- **Data items**:

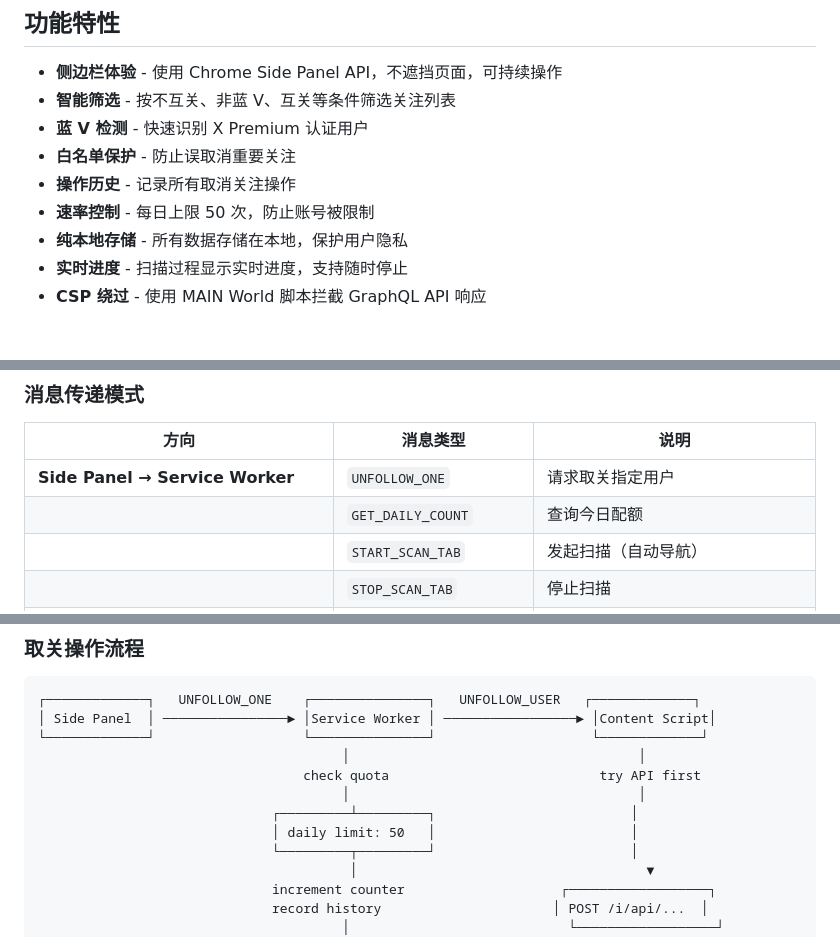
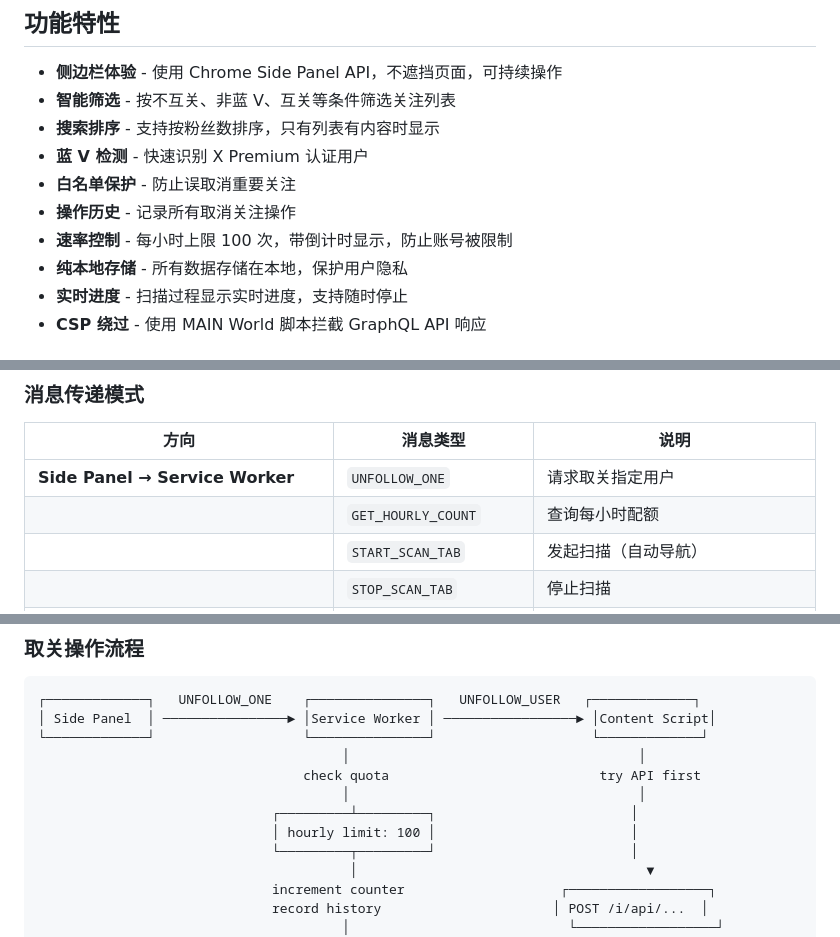
Before and after one commit to HanboyLee/unfollow-xx, a Markdown page: README.md, 3 parts joined by grey strips. Rendered like a GitHub page.

```diff
--- a/README.md
+++ b/README.md
@@ -6,10 +6,11 @@
 
 - **侧边栏体验** - 使用 Chrome Side Panel API，不遮挡页面，可持续操作
 - **智能筛选** - 按不互关、非蓝 V、互关等条件筛选关注列表
+- **搜索排序** - 支持按粉丝数排序，只有列表有内容时显示
 - **蓝 V 检测** - 快速识别 X Premium 认证用户
 - **白名单保护** - 防止误取消重要关注
 - **操作历史** - 记录所有取消关注操作
-- **速率控制** - 每日上限 50 次，防止账号被限制
+- **速率控制** - 每小时上限 100 次，带倒计时显示，防止账号被限制
 - **纯本地存储** - 所有数据存储在本地，保护用户隐私
 - **实时进度** - 扫描过程显示实时进度，支持随时停止
 - **CSP 绕过** - 使用 MAIN World 脚本拦截 GraphQL API 响应
@@ -133,7 +134,7 @@ x-unfollower/
 | 方向 | 消息类型 | 说明 |
 |------|----------|------|
 | **Side Panel → Service Worker** | `UNFOLLOW_ONE` | 请求取关指定用户 |
-| | `GET_DAILY_COUNT` | 查询今日配额 |
+| | `GET_HOURLY_COUNT` | 查询每小时配额 |
 | | `START_SCAN_TAB` | 发起扫描（自动导航） |
 | | `STOP_SCAN_TAB` | 停止扫描 |
 | **Service Worker → Content Script** | `PING` | 检查 content script 是否加载 |
@@ -195,7 +196,7 @@ x-unfollower/
                                   check quota                           try API first
                                        │                                     │
                               ┌─────────┴─────────┐                         │
-                              │ daily limit: 50   │                         │
+                              │ hourly limit: 100 │                         │
                               └─────────┬─────────┘                         │
                                         │                                     ▼
                               increment counter                    ┌──────────────────┐
```
Also changed, not shown: other parts of README.md (+3 -3 lines).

- **Problem details**: The data must be repeated exactly. Any pictures in it are to be left out.

- **Expected output**:
Before and after one commit to HanboyLee/unfollow-xx, a Markdown page: README.md, 3 parts joined by grey strips. Rendered like a GitHub page.

```diff
--- a/README.md
+++ b/README.md
@@ -6,10 +6,11 @@
 
 - **侧边栏体验** - 使用 Chrome Side Panel API，不遮挡页面，可持续操作
 - **智能筛选** - 按不互关、非蓝 V、互关等条件筛选关注列表
+- **搜索排序** - 支持按粉丝数排序，只有列表有内容时显示
 - **蓝 V 检测** - 快速识别 X Premium 认证用户
 - **白名单保护** - 防止误取消重要关注
 - **操作历史** - 记录所有取消关注操作
-- **速率控制** - 每日上限 50 次，防止账号被限制
+- **速率控制** - 每小时上限 100 次，带倒计时显示，防止账号被限制
 - **纯本地存储** - 所有数据存储在本地，保护用户隐私
 - **实时进度** - 扫描过程显示实时进度，支持随时停止
 - **CSP 绕过** - 使用 MAIN World 脚本拦截 GraphQL API 响应
@@ -133,7 +134,7 @@ x-unfollower/
 | 方向 | 消息类型 | 说明 |
 |------|----------|------|
 | **Side Panel → Service Worker** | `UNFOLLOW_ONE` | 请求取关指定用户 |
-| | `GET_DAILY_COUNT` | 查询今日配额 |
+| | `GET_HOURLY_COUNT` | 查询每小时配额 |
 | | `START_SCAN_TAB` | 发起扫描（自动导航） |
 | | `STOP_SCAN_TAB` | 停止扫描 |
 | **Service Worker → Content Script** | `PING` | 检查 content script 是否加载 |
@@ -195,7 +196,7 @@ x-unfollower/
                                   check quota                           try API first
                                        │                                     │
                               ┌─────────┴─────────┐                         │
-                              │ daily limit: 50   │                         │
+                              │ hourly limit: 100 │                         │
                               └─────────┬─────────┘                         │
                                         │                                     ▼
                               increment counter                    ┌──────────────────┐
```
Also changed, not shown: other parts of README.md (+3 -3 lines).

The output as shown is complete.